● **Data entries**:
*** Block opens ***

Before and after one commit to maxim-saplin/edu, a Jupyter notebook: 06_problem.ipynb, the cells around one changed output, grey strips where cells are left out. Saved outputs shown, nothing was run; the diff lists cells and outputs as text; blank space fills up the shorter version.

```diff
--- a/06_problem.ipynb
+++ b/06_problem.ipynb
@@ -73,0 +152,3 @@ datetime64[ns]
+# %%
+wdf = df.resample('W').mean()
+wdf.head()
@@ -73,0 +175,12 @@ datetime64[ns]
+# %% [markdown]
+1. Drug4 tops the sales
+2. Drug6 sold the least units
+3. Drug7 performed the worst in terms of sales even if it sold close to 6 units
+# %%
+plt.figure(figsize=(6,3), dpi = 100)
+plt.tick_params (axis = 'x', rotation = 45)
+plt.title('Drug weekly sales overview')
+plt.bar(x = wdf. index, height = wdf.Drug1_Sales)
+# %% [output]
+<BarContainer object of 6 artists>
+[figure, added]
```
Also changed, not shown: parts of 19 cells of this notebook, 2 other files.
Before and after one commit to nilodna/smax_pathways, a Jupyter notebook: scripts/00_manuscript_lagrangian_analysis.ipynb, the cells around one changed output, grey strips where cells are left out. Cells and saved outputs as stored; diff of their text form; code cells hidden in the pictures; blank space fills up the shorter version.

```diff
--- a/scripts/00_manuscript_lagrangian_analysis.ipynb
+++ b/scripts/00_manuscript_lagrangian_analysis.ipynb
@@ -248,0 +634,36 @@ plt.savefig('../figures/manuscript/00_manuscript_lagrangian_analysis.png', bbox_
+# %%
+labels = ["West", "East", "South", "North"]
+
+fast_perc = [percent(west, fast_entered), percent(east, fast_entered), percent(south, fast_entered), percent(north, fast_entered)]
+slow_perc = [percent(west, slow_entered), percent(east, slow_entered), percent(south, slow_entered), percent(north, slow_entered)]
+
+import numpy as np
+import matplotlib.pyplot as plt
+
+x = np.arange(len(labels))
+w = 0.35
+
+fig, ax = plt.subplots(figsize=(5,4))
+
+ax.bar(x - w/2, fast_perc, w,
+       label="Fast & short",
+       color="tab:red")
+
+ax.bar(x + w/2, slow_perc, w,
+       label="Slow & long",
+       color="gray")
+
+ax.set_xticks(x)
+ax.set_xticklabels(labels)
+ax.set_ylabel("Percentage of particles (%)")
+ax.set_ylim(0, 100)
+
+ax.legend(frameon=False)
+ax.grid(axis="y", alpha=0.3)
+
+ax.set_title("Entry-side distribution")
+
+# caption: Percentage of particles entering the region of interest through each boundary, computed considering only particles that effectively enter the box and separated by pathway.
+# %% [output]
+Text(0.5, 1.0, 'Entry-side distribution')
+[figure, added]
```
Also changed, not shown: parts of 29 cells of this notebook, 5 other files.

*** Block closes ***

● **Your objective**:
Which lines in the data above hold the word "fills"? Return each of them.

● **Response box**:
Before and after one commit to maxim-saplin/edu, a Jupyter notebook: 06_problem.ipynb, the cells around one changed output, grey strips where cells are left out. Saved outputs shown, nothing was run; the diff lists cells and outputs as text; blank space fills up the shorter version.
Before and after one commit to nilodna/smax_pathways, a Jupyter notebook: scripts/00_manuscript_lagrangian_analysis.ipynb, the cells around one changed output, grey strips where cells are left out. Cells and saved outputs as stored; diff of their text form; code cells hidden in the pictures; blank space fills up the shorter version.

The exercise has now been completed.